  2. The Articles of Confederation and Perpetual Union was the first constitution of the United States. It was drafted by the Second Continental Congress from mid-1776 through late 1777, and ratification by all 13 states was completed by early 1781. The Articles of Confederation gave little power to the central government.

  3. The principle that reasonable regulations are consistent with the Second Amendment has been affirmed throughout American history. Ever since the first cases challenging gun controls for violating the Second Amendment or similar provisions in state constitutions, courts have repeatedly held that “reasonable” gun laws—those that don’t completely deny access to guns by law-abiding people ...

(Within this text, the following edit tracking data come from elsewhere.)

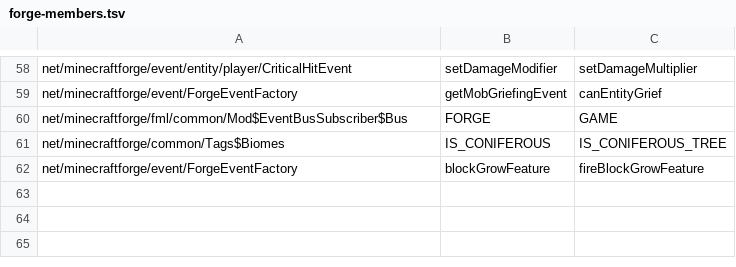
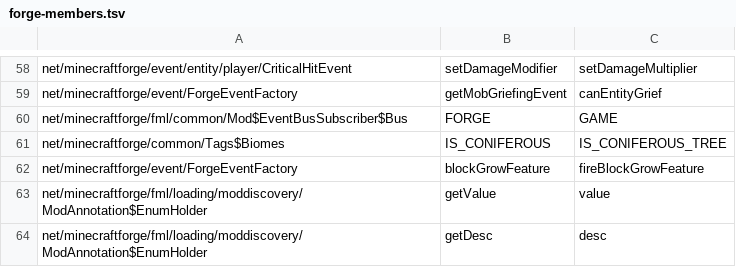
Before and after one commit to kylepitcock/Legacy-Connector, a TSV file: loader/src/main/resources/legacyconnector/forward/1.20.1/forge-members.tsv, drawn as a sheet; only a part is shown, gaps mark what is left out.

```diff
--- a/loader/src/main/resources/legacyconnector/forward/1.20.1/forge-members.tsv
+++ b/loader/src/main/resources/legacyconnector/forward/1.20.1/forge-members.tsv
@@ -62 +62,3 @@ net/minecraftforge/common/Tags$Biomes	IS_CONIFEROUS	IS_CONIFEROUS_TREE
 net/minecraftforge/event/ForgeEventFactory	blockGrowFeature	fireBlockGrowFeature
+net/minecraftforge/fml/loading/moddiscovery/ModAnnotation$EnumHolder	getValue	value
+net/minecraftforge/fml/loading/moddiscovery/ModAnnotation$EnumHolder	getDesc	desc
```
Also changed, not shown: loader/src/main/resources/legacyconnector/forward/1.20.1/forge-curated-renames.tsv, loader/src/main/resources/legacyconnector/forward/1.20.1/mc-fields.tsv, 6 other files.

  4. The anti-Masonic movement seemed at times to be the creation of ex-Masons; certainly the highest significance was attributed to their revelations, and every word they said was believed. Anti-Catholicism used the runaway nun and the apostate priest; the place of ex-Communists in the avant-garde anti-Communist movements of our time is well known.

  5. Jun 25, 2022 · As the language Biden supported read, “A right to abortion is not secured by this Constitution.’’ As The New York Times reported 40 years ago, “The vote today marked the first time that a full Congressional committee had supported an anti-abortion amendment and opened the way for a full-fledged floor debate on the issue.”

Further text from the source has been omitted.